[Content revision data]
━━━━━━━━

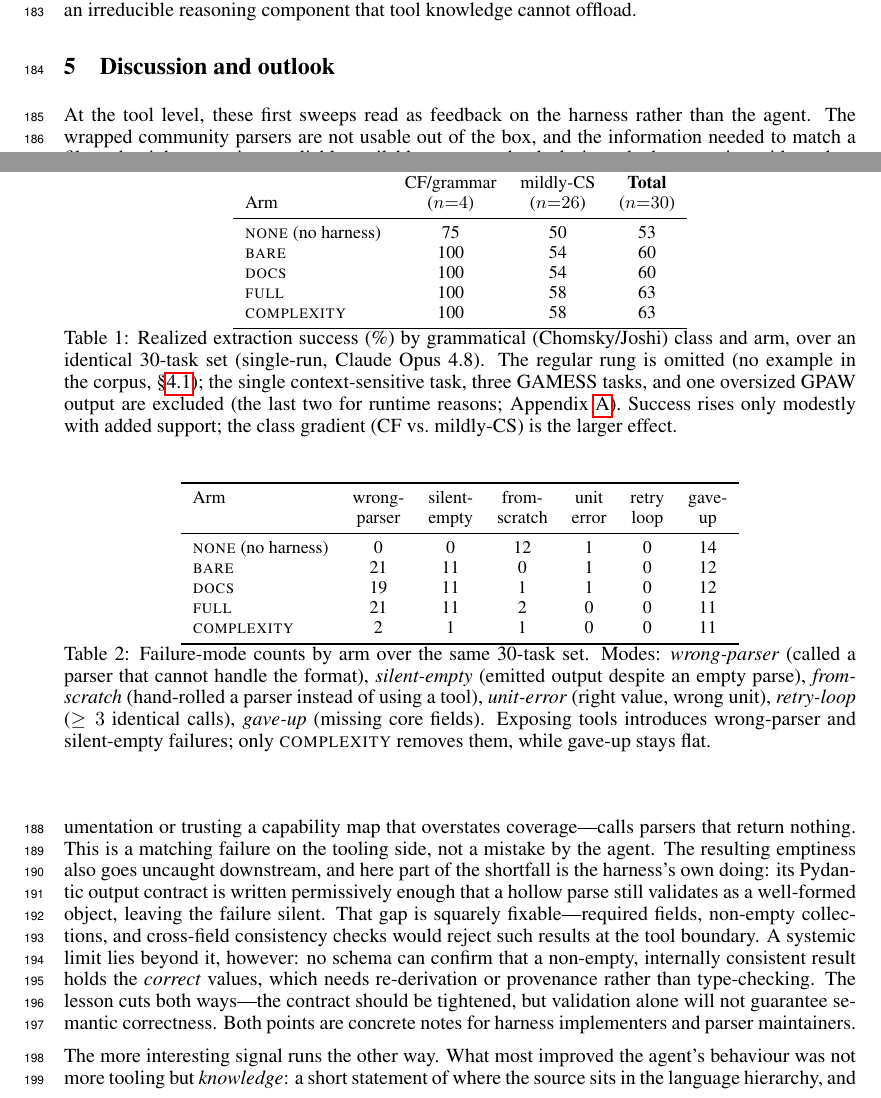
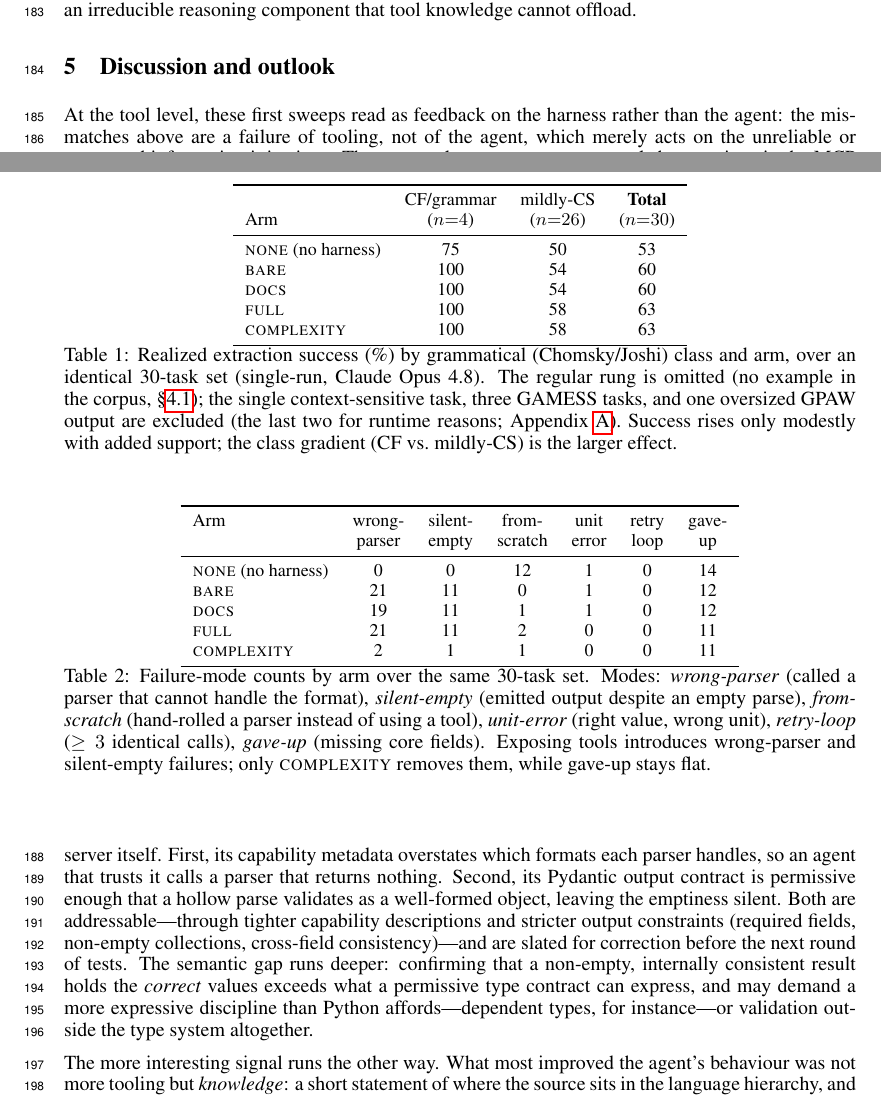
Before and after one commit to ndaelman-hu/parse-patrol, a LaTeX paper (paper/neurips_submission/main_v2.tex): two parts of pages 4 and 5 of 8, joined at a grey line, cut so that both start at the same text. Compiled offline with pdfLaTeX.

Commit message:
paper(v2): formalize tooling-feedback paragraph; own structural flaws (blind-gated), dependent-types point for semantic gap

```diff
--- a/paper/neurips_submission/main_v2.tex
+++ b/paper/neurips_submission/main_v2.tex
@@ -331,20 +331,20 @@ silent-empty failures; only \textsc{complexity} removes them, while gave-up stay
 \section{Discussion and outlook}
 
 At the tool level, these first sweeps read as feedback on the harness rather than the
-agent. The wrapped community parsers are not usable out of the box, and the information
-needed to match a file to the right parser is not reliably available: an agent that lacks
-it---whether guessing without documentation or trusting a capability map that overstates
-coverage---calls parsers that return nothing. This is a matching failure on the tooling
-side, not a mistake by the agent. The resulting emptiness also goes uncaught downstream, and here part of the shortfall is
-the harness's own doing: its Pydantic output contract is written permissively enough that
-a hollow parse still validates as a well-formed object, leaving the failure silent. That
-gap is squarely fixable---required fields, non-empty collections, and cross-field
-consistency checks would reject such results at the tool boundary. A systemic limit lies
-beyond it, however: no schema can confirm that a non-empty, internally consistent result
-holds the \emph{correct} values, which needs re-derivation or provenance rather than
-type-checking. The lesson cuts both ways---the contract should be tightened, but
-validation alone will not guarantee semantic correctness. Both points are concrete notes
-for harness implementers and parser maintainers.
+agent: the mismatches above are a failure of tooling, not of the agent, which merely acts
+on the unreliable or overstated information it is given. These tests also expose two
+structural shortcomings \ifblind in the MCP server itself\else on our own MCP server's
+side\fi. First, its capability metadata overstates which formats each parser handles, so
+an agent that trusts it calls a parser that returns nothing. Second, its Pydantic output
+contract is permissive enough that a hollow parse validates as a well-formed object,
+leaving the emptiness silent. Both are addressable---through tighter capability
+descriptions and stricter output constraints (required fields, non-empty collections,
+cross-field consistency)---and \ifblind are slated for correction before the next round of
+tests\else we will address them before the next round of tests\fi. The semantic gap runs
+deeper: confirming that a non-empty, internally consistent result holds the \emph{correct}
+values exceeds what a permissive type contract can express, and may demand a more
+expressive discipline than Python affords---dependent types, for instance---or validation
+outside the type system altogether.
 
 The more interesting signal runs the other way. What most improved the agent's behaviour
 was not more tooling but \emph{knowledge}: a short statement of where the source sits in
```
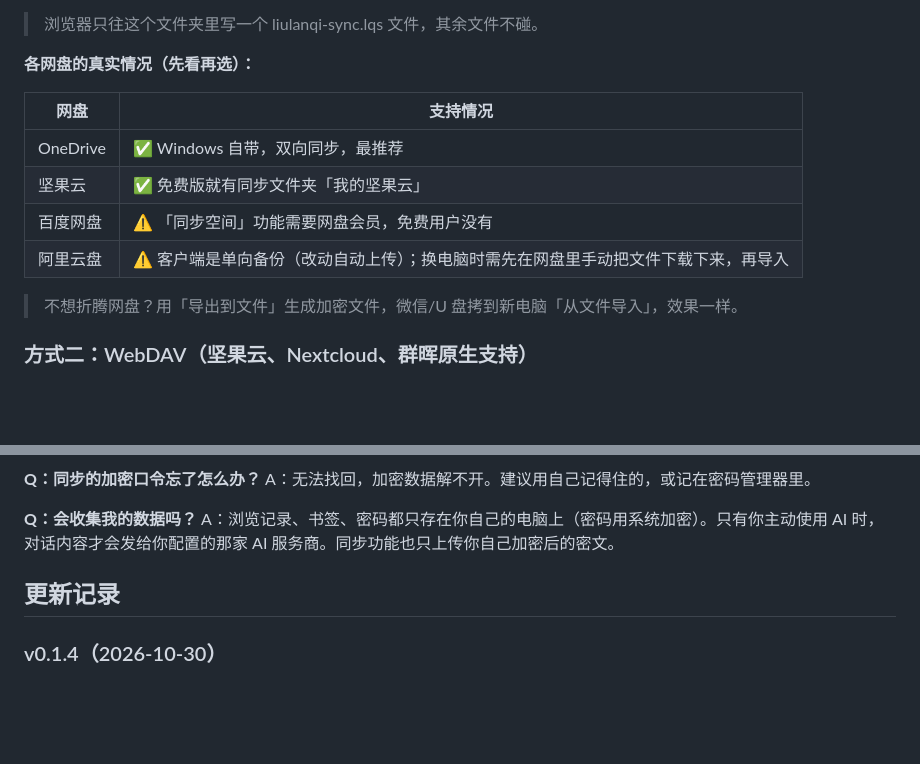
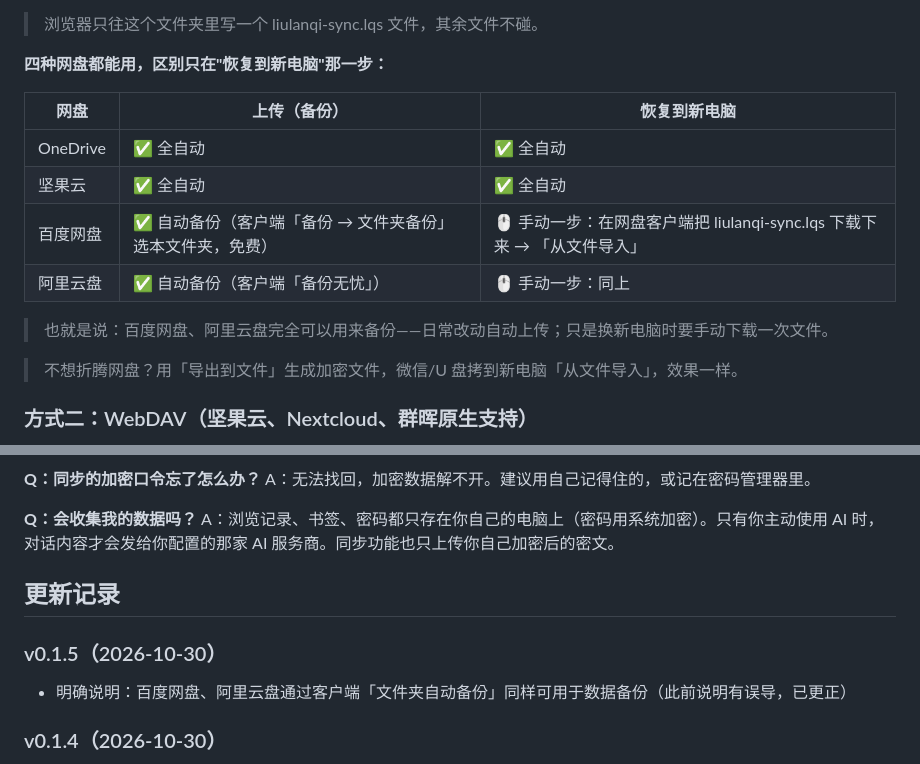
Before and after one commit to q404365631/liulanqi-update, a Markdown page: README.md, 2 parts joined by grey strips. Drawn GitHub-style; blank space fills up the shorter version.

Commit message:
README: accurate per-drive backup guide, v0.1.5

```diff
--- a/README.md
+++ b/README.md
@@ -65,14 +65,16 @@ Manifest V2 和 V3 都支持。
 
 > 浏览器只往这个文件夹里写一个 liulanqi-sync.lqs 文件，其余文件不碰。
 
-**各网盘的真实情况（先看再选）：**
+**四种网盘都能用，区别只在"恢复到新电脑"那一步：**
 
-| 网盘 | 支持情况 |
-|---|---|
-| OneDrive | ✅ Windows 自带，双向同步，最推荐 |
-| 坚果云 | ✅ 免费版就有同步文件夹「我的坚果云」 |
-| 百度网盘 | ⚠️ 「同步空间」功能需要网盘会员，免费用户没有 |
-| 阿里云盘 | ⚠️ 客户端是单向备份（改动自动上传）；换电脑时需先在网盘里手动把文件下载下来，再导入 |
+| 网盘 | 上传（备份） | 恢复到新电脑 |
+|---|---|---|
+| OneDrive | ✅ 全自动 | ✅ 全自动 |
+| 坚果云 | ✅ 全自动 | ✅ 全自动 |
+| 百度网盘 | ✅ 自动备份（客户端「备份 → 文件夹备份」选本文件夹，免费） | 🖱 手动一步：在网盘客户端把 liulanqi-sync.lqs 下载下来 → 「从文件导入」 |
+| 阿里云盘 | ✅ 自动备份（客户端「备份无忧」） | 🖱 手动一步：同上 |
+
+> 也就是说：百度网盘、阿里云盘完全可以用来备份——日常改动自动上传；只是换新电脑时要手动下载一次文件。
 
 > 不想折腾网盘？用「导出到文件」生成加密文件，微信/U 盘拷到新电脑「从文件导入」，效果一样。
 
@@ -141,6 +143,9 @@ A：浏览记录、书签、密码都只存在你自己的电脑上（密码用
 
 ## 更新记录
 
+### v0.1.5（2026-10-30）
+- 明确说明：百度网盘、阿里云盘通过客户端「文件夹自动备份」同样可用于数据备份（此前说明有误导，已更正）
+
 ### v0.1.4（2026-10-30）
 - 同步文件夹自动检测（OneDrive/坚果云/百度网盘），一键选用
 - 设置页写明各网盘真实支持情况（百度需会员、阿里云盘为单向备份）
```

━━━━━━━━

• Problem to work on:
Copy out each line of the data where the string "empty" appears.

• Exercise result:
@@ -331,20 +331,20 @@ silent-empty failures; only \textsc{complexity} removes them, while gave-up stay
-gap is squarely fixable---required fields, non-empty collections, and cross-field
-beyond it, however: no schema can confirm that a non-empty, internally consistent result
+descriptions and stricter output constraints (required fields, non-empty collections,
+deeper: confirming that a non-empty, internally consistent result holds the \emph{correct}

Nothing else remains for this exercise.